(Code change snippets)
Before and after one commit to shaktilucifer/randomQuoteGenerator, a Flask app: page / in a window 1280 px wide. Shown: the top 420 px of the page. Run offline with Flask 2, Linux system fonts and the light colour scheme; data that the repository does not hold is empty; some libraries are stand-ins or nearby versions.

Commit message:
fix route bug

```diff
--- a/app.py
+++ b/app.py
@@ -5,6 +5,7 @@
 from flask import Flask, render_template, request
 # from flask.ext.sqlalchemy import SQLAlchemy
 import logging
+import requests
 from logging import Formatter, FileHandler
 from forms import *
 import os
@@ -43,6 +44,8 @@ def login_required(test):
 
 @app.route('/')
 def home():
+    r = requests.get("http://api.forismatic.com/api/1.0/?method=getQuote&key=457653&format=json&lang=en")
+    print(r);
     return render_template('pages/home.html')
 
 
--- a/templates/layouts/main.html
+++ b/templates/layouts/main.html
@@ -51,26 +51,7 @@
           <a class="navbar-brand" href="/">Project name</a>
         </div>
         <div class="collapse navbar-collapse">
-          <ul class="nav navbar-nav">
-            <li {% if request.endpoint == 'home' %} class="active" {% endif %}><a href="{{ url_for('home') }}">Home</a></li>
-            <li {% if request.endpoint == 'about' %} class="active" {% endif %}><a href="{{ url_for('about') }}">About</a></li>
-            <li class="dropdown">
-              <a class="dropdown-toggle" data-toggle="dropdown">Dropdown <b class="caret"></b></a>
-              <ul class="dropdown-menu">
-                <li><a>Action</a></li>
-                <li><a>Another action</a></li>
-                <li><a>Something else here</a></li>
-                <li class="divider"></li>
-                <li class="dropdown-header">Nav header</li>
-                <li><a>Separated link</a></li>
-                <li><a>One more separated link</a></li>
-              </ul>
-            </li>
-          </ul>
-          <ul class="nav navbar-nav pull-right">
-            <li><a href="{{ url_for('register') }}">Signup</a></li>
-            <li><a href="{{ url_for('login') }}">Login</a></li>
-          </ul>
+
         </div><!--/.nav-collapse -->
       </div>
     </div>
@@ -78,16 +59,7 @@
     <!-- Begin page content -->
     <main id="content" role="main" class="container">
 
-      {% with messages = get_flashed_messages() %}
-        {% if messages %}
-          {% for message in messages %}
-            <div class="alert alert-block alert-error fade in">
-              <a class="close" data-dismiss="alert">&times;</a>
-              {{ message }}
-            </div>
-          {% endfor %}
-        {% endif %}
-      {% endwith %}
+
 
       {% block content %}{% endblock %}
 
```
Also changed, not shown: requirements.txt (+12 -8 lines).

* _What you will do_: Each line above that contains the word "messages" should be copied.

* _Solved problem_:
-      {% with messages = get_flashed_messages() %}
-        {% if messages %}
-          {% for message in messages %}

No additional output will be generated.